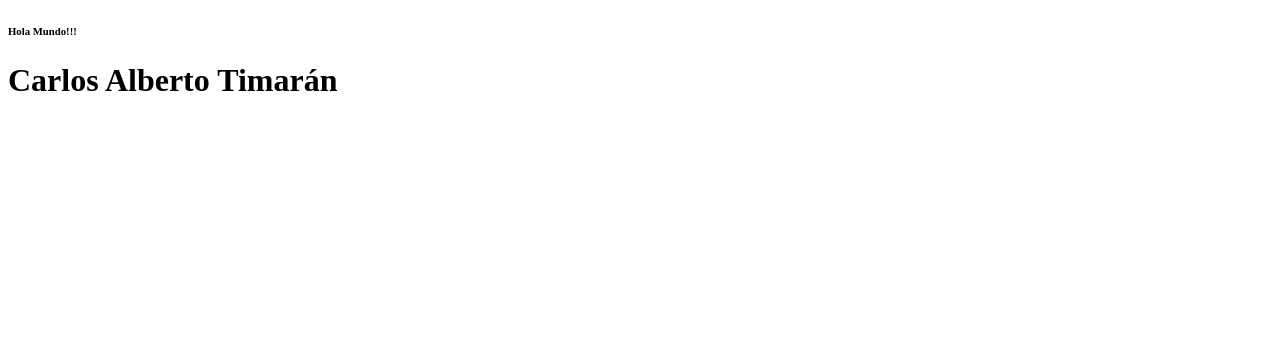
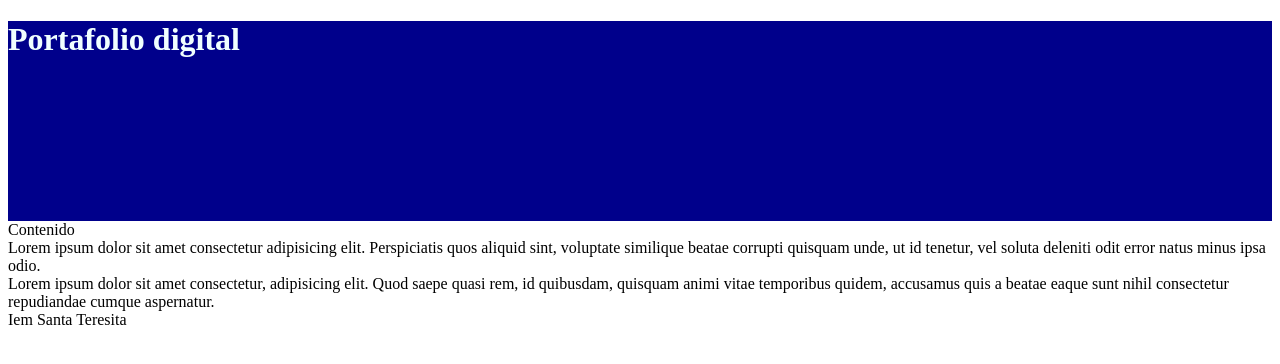
Before and after one commit to ctimaran/Curso-Html, a plain HTML site: page 11/index.html in a window 1280 px wide. Drawn offline with Linux system fonts and the light colour scheme.

Commit message:
Actualizado index.html

```diff
--- a/11/index.html
+++ b/11/index.html
@@ -4,9 +4,27 @@
     <meta charset="UTF-8">
     <meta name="viewport" content="width=device-width, initial-scale=1.0">
     <title>Documento de prueba</title>
+    <style>
+        #encabezado{
+            width: 100%;
+            height: 200px;
+            background-color: darkblue;
+            color: azure;
+        }
+    </style>
+
+
 </head>
 <body>
-    <h6> Hola Mundo!!!</h6>
-    <h1>Carlos Alberto Timarán</h1>
+    <div id="encabezado" > <h1>Portafolio digital</h1></div>
+    <div> Contenido </div>
+    <div>
+        <div> Lorem ipsum dolor sit amet consectetur adipisicing elit. Perspiciatis quos aliquid sint, voluptate similique
+            beatae corrupti quisquam unde, ut id tenetur, vel soluta deleniti odit error natus minus ipsa odio. </div>
+        <div> Lorem ipsum dolor sit amet consectetur, adipisicing elit. Quod saepe quasi rem, id quibusdam, quisquam animi vitae
+            temporibus quidem, accusamus quis a beatae eaque sunt nihil consectetur repudiandae cumque aspernatur.</div>
+    </div>
+    <div> Iem Santa Teresita</div>
+
 </body>
 </html>
```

···

Goal of the exercise:
The result should be all the records, retyped exactly, with no pictures among them.

Task answer:
Before and after one commit to ctimaran/Curso-Html, a plain HTML site: page 11/index.html in a window 1280 px wide. Drawn offline with Linux system fonts and the light colour scheme.

Commit message:
Actualizado index.html

```diff
--- a/11/index.html
+++ b/11/index.html
@@ -4,9 +4,27 @@
     <meta charset="UTF-8">
     <meta name="viewport" content="width=device-width, initial-scale=1.0">
     <title>Documento de prueba</title>
+    <style>
+        #encabezado{
+            width: 100%;
+            height: 200px;
+            background-color: darkblue;
+            color: azure;
+        }
+    </style>
+
+
 </head>
 <body>
-    <h6> Hola Mundo!!!</h6>
-    <h1>Carlos Alberto Timarán</h1>
+    <div id="encabezado" > <h1>Portafolio digital</h1></div>
+    <div> Contenido </div>
+    <div>
+        <div> Lorem ipsum dolor sit amet consectetur adipisicing elit. Perspiciatis quos aliquid sint, voluptate similique
+            beatae corrupti quisquam unde, ut id tenetur, vel soluta deleniti odit error natus minus ipsa odio. </div>
+        <div> Lorem ipsum dolor sit amet consectetur, adipisicing elit. Quod saepe quasi rem, id quibusdam, quisquam animi vitae
+            temporibus quidem, accusamus quis a beatae eaque sunt nihil consectetur repudiandae cumque aspernatur.</div>
+    </div>
+    <div> Iem Santa Teresita</div>
+
 </body>
 </html>
```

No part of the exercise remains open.